Sony DSC-V3 100ISO RAW vs jpeg (File size 1.16 Mbyte)
Sony DSC-V3 800ISO jpeg vs RAW (File size 1.4 Mbyte) This is where the differences are most apparent
DSC-V3 vs Pentax K-7 at 100 ISO Both RAW
Some more images created with the Sony DSC-V3 and an infrared filter. The available light was very low so really I should have removed the neutral density filter that I use with this combination but I didn’t and so the image sharpness suffered for it as I ended up with shutter speeds in the 1/4 second range while handholding the camera. There is no excuse for laziness, at least that’s how I think the saying goes but you can always claim that that was the look you wanted.
I’ve taken a try at recreating the look that my Pentax K-7 generates using the digital reversal filter (slide filter). It appears that it isn’t that simple a matter and that the processing may vary depending on the source image. When optimized for one image it may produce different results on another. It still makes an admiral effort and has a look all it’s own.
Pentax Digital Camera Utility 4 (Reversal)
Wallace’s Lightroom Reversal Preset.
You can see that while there is a close match in these images (blues and yellows are a bit of a problem) the results diverge even more on some real world images
Pentax Digital Camera Utility 4 (reversal)
Wallace’s Lightroom reversal preset.
You can download this preset by right clicking and saving the target file to your computer. You can also find out how to add this or any preset to Lightroom by doing a Google search. Download Preset
I have just returned from a trip which required driving through half of British Columbia. There are nearly endless opportunities to photograph on a trip like this so I brought several cameras with me. I took some photographs with the intent of applying the miniature filter of the Pentax K-7 and while stopped at a restaurant and waiting for my meal this is the results I came up with.
There was a tree that I wanted to take a picture of and I knew it was going to be just too big to capture in one image at the sort of resolution that I wanted.
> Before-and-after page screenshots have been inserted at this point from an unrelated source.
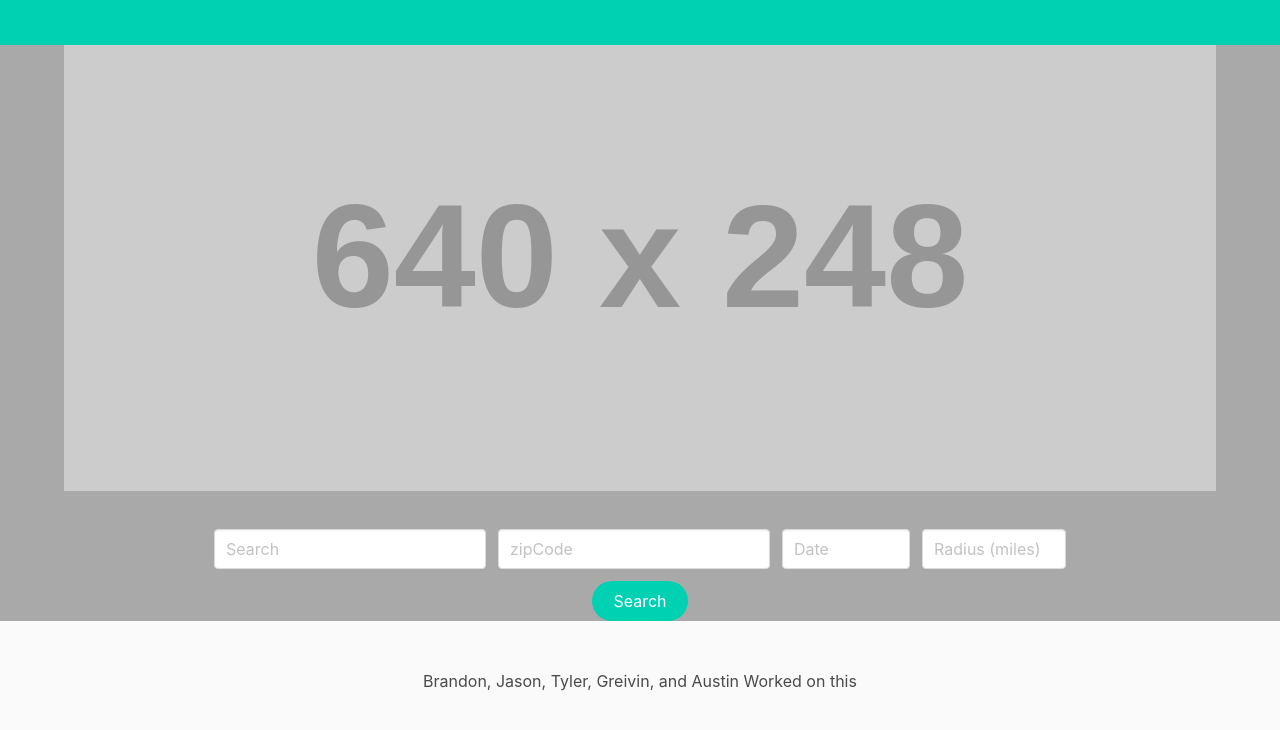
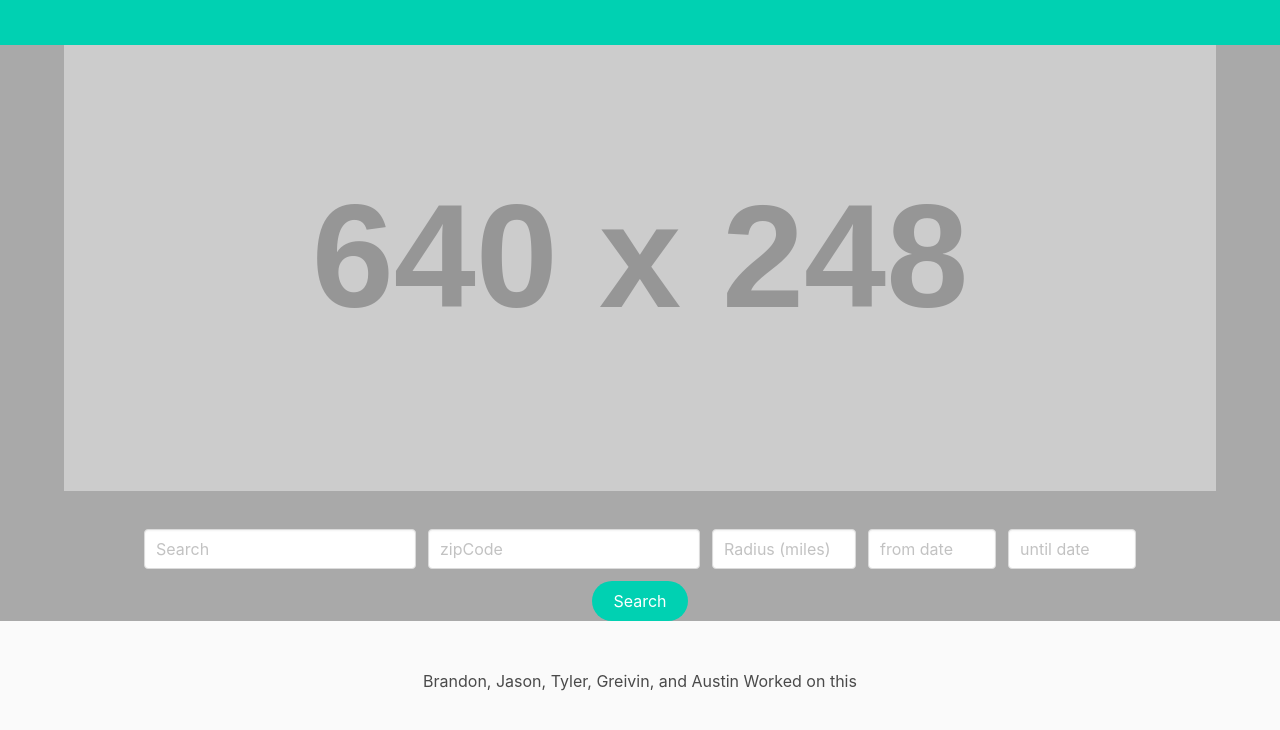
Before and after one commit to ReallyAwesomeName/room-for-activities, a plain HTML site: page index.html in a window 1280 px wide. Shown: the part 116-846 px from the top of the page. Drawn offline with nearby package versions, Linux system fonts and the light colour scheme; no server answers; placeholder pictures from the web are drawn by us.

Commit message:
added from date and until date

```diff
--- a/index.html
+++ b/index.html
@@ -43,16 +43,6 @@
 
       <div class="control">
         <input
-          type="text"
-          class="input"
-          id="datepicker"
-          style="max-width: 8rem"
-          placeholder="Date"
-        />
-      </div>
-
-      <div class="control">
-        <input
           class="input"
           style="width: 9rem"
           type="number"
@@ -62,6 +52,26 @@
           placeholder="Radius (miles)"
         />
       </div>
+
+      <div class="control">
+        <input
+          type="text"
+          class="input"
+          id="datepickerFrom"
+          style="max-width: 8rem"
+          placeholder="from date"
+        />
+      </div>
+      <div class="control">
+        <input
+          type="text"
+          class="input"
+          id="datepickerUntil"
+          style="max-width: 8rem"
+          placeholder="until date"
+        />
+      </div>
+
     </section>
     <div class="container has-text-centered">
       <button class="button is-primary is-rounded" id="btnSearch">
```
So I took multiple high resolution images with the intent of stitching them together in the computer. This leaves me with a new dilemma though, how to convey the size of the tree to a viewer on the Internet. I could have attempted to include something in the frame to give scale “Here Bessy, here Bessy…” but cows are notoriously bad at taking directions and even then I’m not sure the impact could still be carried through with a small image. So I’ve essentially taken control of the viewing experience and am presenting the picture in the form of a video.
I wanted to evaluate the noise reduction abilities of the upcoming Lightroom 3 release and to create profiles for my Pentax K-7. So I set up a small scene to photograph and used an AF540FGZ flash in wireless mode to light it. I increased the ISO from 200 to 6400 in one stop increments while adjusting the flash output. There was some variation in illumination however this is more of a preliminary test and I adjusted levels in Lightroom to somewhat compensate. You can click on an individual thumbnail to see the full resolution jpeg generated through Lightroom, however the files are limited to 2Mb.